As a fifth-round Major League Soccer draft pick in 2002 out of West Texas A&M, Davy Arnaud didn’t take much for granted. During that rookie season with Kansas City, his goal was a simple one: Make it to Year 2, then take matters from there.
Although he played just three games that season, he showed enough to come back for a second campaign. Then a third. And a fourth and a fifth.
“It’s turned into going on 13 years now,” Arnaud said. “I feel very fortunate. I love it — I couldn’t see myself doing anything else.”
The 33-year-old midfielder is set to play his 299th MLS match Saturday when D.C. United (0-1-0) travels to face Toronto FC (1-0-0) on Saturday.
A former MLS All-Star who compiled seven U.S. national team caps from 2007 to 2009, Arnaud is a player whose most productive days are likely behind him. While he has 48 MLS goals to his name, just five have come over the past three seasons.
But United coach Ben Olsen had more in mind when the club acquired Arnaud in a December trade with the Montreal Impact. Having served as captain with Kansas City and Montreal, Arnaud adds valuable leadership to what had largely been a young, unproven United squad.
“He understands what it takes to be a good professional in this league,” Olsen said. “He understands what it takes to win from a team chemistry standpoint. So he adds the on-field stuff that’s evident, but the off-field stuff is also a big reason why we wanted to get him.”
Added third-year midfielder Nick DeLeon: “The impact right off the bat — I don’t know what it is about him. I want to say it’s just his workrate. The guy is putting it all on the line for us, and he just [got] here.”
Following 10 years with Kansas City, Arnaud voyaged into the unknown by signing a two-year contract with the Impact ahead of their expansion 2012 campaign. After Arnaud started 31 of Montreal’s 34 league matches that season, injuries and a new coaching staff contributed to his minutes being cut back in 2013.
When it came time for Arnaud to sit down with the Impact at season’s end, an amicable split was in the cards. Keeping in mind their 5-year-old daughter and 2-year-old son, Arnaud and his wife decided their time in Montreal had run its course.
“Toward the end of it, my family and I both were ready to get back to the U.S. for different reasons,” Arnaud said. “My kids are starting school now, so there are other things that play into it that you have to think about when you have a family. It was a good time for us to come back.”
After United’s season opener March 8, Arnaud and his family used the bye week to settle into their Ashburn, Va., home. Having some relatives and a college teammate of Arnaud’s nearby has eased the transition.
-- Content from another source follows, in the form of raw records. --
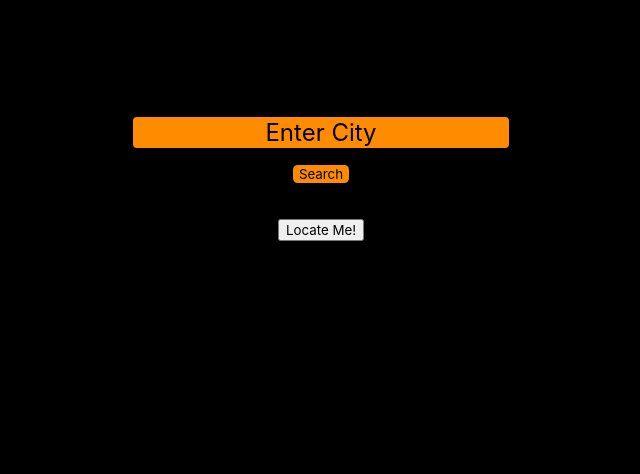
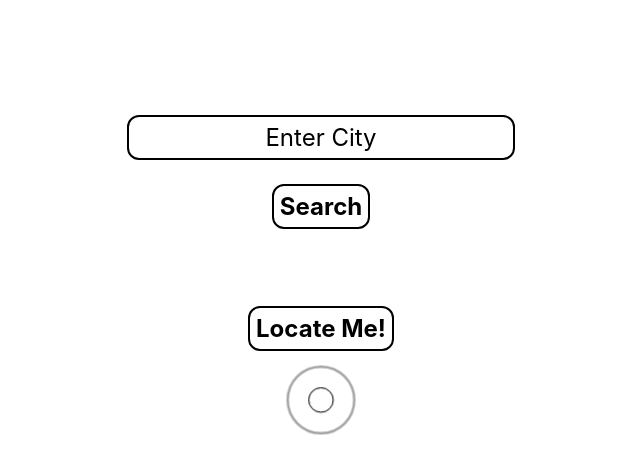
Before and after one commit to MohamedBechirMejri/wthr, a website built with webpack: page src/template.html in a window 1280 px wide. Shown: the whole page, without its empty margins (319-959 px from the left). Built offline with nearby package versions, Linux system fonts and the light colour scheme; no server answers.

Commit message:
more styling

```diff
--- a/src/main.scss
+++ b/src/main.scss
@@ -8,7 +8,7 @@
   // text-align: center;
 }
 body {
-    background-color: black;
+  //  background-color: black;
 }
 /*
 #wrapper {
@@ -213,13 +213,14 @@ body {
         font-size: x-large;
         text-align: center;
         outline: none;
-        border-radius: 0.25em;
+        border-radius: 0.5em;
         border-style: solid;
         border-color: black;
-        background-color: darkorange;
         color: black;
+        padding: 0.25em;
         &::placeholder {
           color: black;
+        }
       }
     }
     button {
@@ -227,8 +228,15 @@ body {
       border-style: solid;
       border-color: black;
       border-radius: 0.5em;
-          background-color: darkorange;
+      background-color: white;
+      font-size: x-large;
+      font-weight: bold;
+      padding: 0.25em;
+    }
+    span {
+      color: white;
+      font-size: x-large;
+      font-weight: bold;
     }
   }
 }
-}
```
Lines whose indentation alone changed are shown as unchanged.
And Arnaud makes the trek to RFK Stadium in his SUV with teammates Lewis Neal and Conor Shanosky.
“It’s a little bit of a drive,” Arnaud said, “but it’s more my speed.”
While he is making himself at home off the field, he’s still finding his place on it. Typically a central midfielder, Arnaud started on the right flank in United’s opener, with Olsen saying he’s still trying to get a feel for the player’s best position.
No matter where he’s deployed, Arnaud figures he’ll do what he’s done from Day 1: put in the work and lead by example. That approach, after all, has already gotten him 12 years in MLS he wasn’t counting on.
“You try to be a good influence every day at training,” Arnaud said. “For me, that’s one of the most important things on a daily basis — that you approach things the right way, that the effort is there and you don’t take any days off. I try and do that to the best of my ability.”